**TASK INSTRUCTIONS**: Return copies of the lines below that mention "primary".

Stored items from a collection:
----------
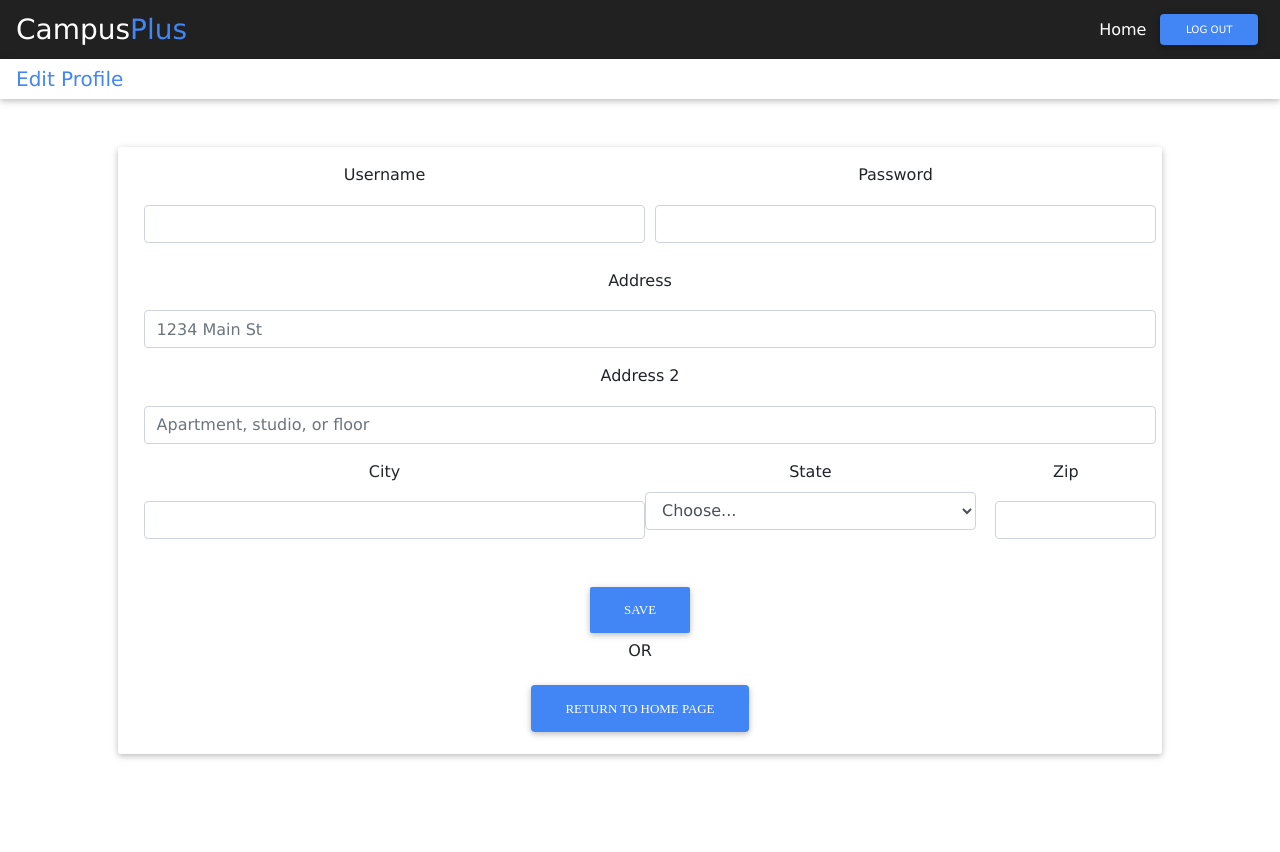
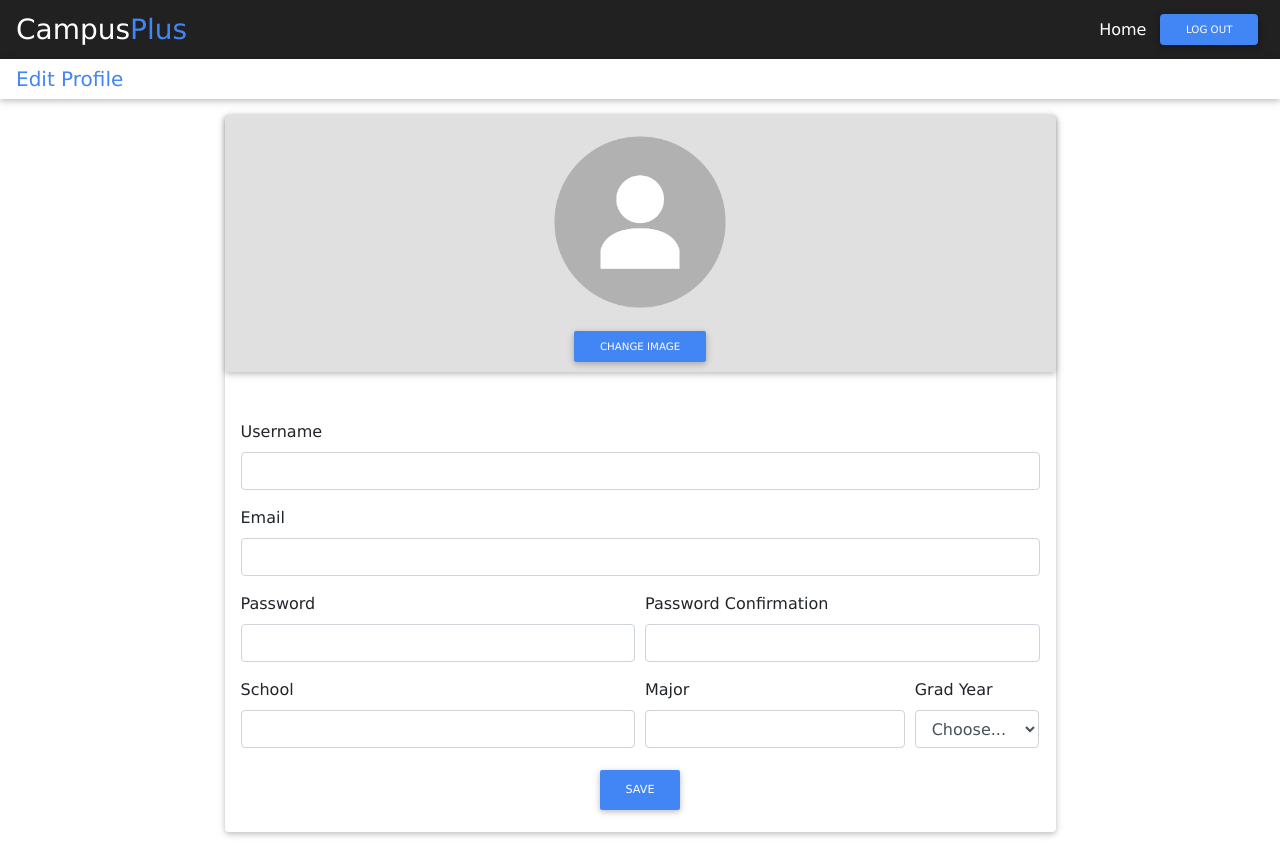
Before and after one commit to luisegarduno/CampusPlus, a React (Create React App) app in the folder frontend/: page /profiles in a window 1280 px wide. Built offline with nearby package versions, Linux system fonts and the light colour scheme.

Commit message:
Updated Profile Page

```diff
--- a/frontend/src/app/Profile.jsx
+++ b/frontend/src/app/Profile.jsx
@@ -1,5 +1,5 @@
 import React from 'react';
-import './Profile.css';
+//import './Profile.css';
 import { Header } from './Header';
 
 export class Profile extends React.Component {
@@ -10,49 +10,51 @@ export class Profile extends React.Component {
             <nav className="navbar bg-white">
                 <span className="mb-0 h5 text-primary">Edit Profile</span>
             </nav>
-            <div className = "p-5 container">
-                <div className = "p-3 jumbotron bg-white text-center">
-                 <form>
-                    <div class="form-row">
-                        <div class="form-group col-md-6">
-                            <label for="inputEmail4">Username</label>
-                            <input type="email" class="form-control" id="inputEmail4"/>
+            <div className = "p-3 container-fluid container-sm">
+                <div class="card mb-1 w-75 mx-auto">
+                    <div className = "p-1 jumbotron jumbotron-fluid bg-light text-center">
+                        <img src="/profileIcon.png" className=" img-fluid w-25 rounded mx-auto d-block" alt="..."/>
+                        <button type="submit" className="btn btn-sm btn-primary">Change Image</button>
                     </div>
-                        <div class="form-group col-md-6">
-                            <label for="inputPassword4">Password</label>
-                            <input type="password" class="form-control" id="inputPassword4"/>
+                    <form className = "p-3">
+                        <div className="form-group">
+                            <label htmlFor="username">Username</label>
+                            <input type="text" className="form-control" id="username" placeholder=""/>
+                        </div>
+                        <div className="form-group">
+                            <label htmlFor="email">Email</label>
+                            <input type="text" className="form-control" id="email" placeholder=""/>
+                        </div>
+                        <div className="form-row">
+                            <div className="form-group col-md-6">
+                                <label htmlFor="password">Password</label>
+                                <input type="email" className="form-control" id="password"/>
+                            </div>
+                            <div className="form-group col-md-6">
+                                <label htmlFor="confirmPassword">Password Confirmation</label>
+                                <input type="password" className="form-control" id="confirmPassword"/>
                             </div>
                         </div>
-                    <div class="form-group">
-                        <label for="inputAddress">Address</label>
-                        <input type="text" class="form-control" id="inputAddress" placeholder="1234 Main St"/>
+                        <div className="form-row">
+                            <div className="form-group col-md-6">
+                                <label htmlFor="inputSchool">School</label>
+                                <input type="text" className="form-control" id="inputSchool"/>
                             </div>
-                    <div class="form-group">
-                        <label for="inputAddress2">Address 2</label>
-                        <input type="text" class="form-control" id="inputAddress2" placeholder="Apartment, studio, or floor"/>
+                            <div className="form-group col-md-4">
+                                <label htmlFor="inputMajor">Major</label>
+                                <input type="text" className="form-control" id="inputMajor"/>
                             </div>
-                    <div class="form-row">
-                        <div class="form-group col-md-6">
-                            <label for="inputCity">City</label>
-                            <input type="text" class="form-control" id="inputCity"/>
-                        </div>
-                        <div class="form-group col-md-4">
-                            <label for="inputState">State</label>
-                            <select id="inputState" class="form-control">
+                            <div className="form-group col-md-2">
+                                <label htmlFor="gradYear">Grad Year</label>
+                                <select id="gradYear" className="form-control">
                                     <option selected>Choose...</option>
                                     <option>...</option>
                                 </select>
                             </div>
-                        <div class="form-group col-md-2">
-                            <label for="inputZip">Zip</label>
-                            <input type="text" class="form-control" id="inputZip"/>
                         </div>
+                        <div className = "text-center">
+                            <button type="submit" className="btn btn-primary btn-md">Save</button>
                         </div>
-                    <div class="form-group">
-                    </div>
-                    <button type="submit" class="btn btn-primary">Save</button>
-                         <p>OR</p>
-                    <button className="btn btn-primary rounded" onClick={() => this.props.history.push("/homepages")}>Return To Home Page</button>
                     </form>
                 </div>
             </div>
```
Lines whose indentation alone changed are shown as unchanged.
----------
**RESULT FOR THIS TASK**:
                 <span className="mb-0 h5 text-primary">Edit Profile</span>
+                        <button type="submit" className="btn btn-sm btn-primary">Change Image</button>
+                            <button type="submit" className="btn btn-primary btn-md">Save</button>
-                    <button type="submit" class="btn btn-primary">Save</button>
-                    <button className="btn btn-primary rounded" onClick={() => this.props.history.push("/homepages")}>Return To Home Page</button>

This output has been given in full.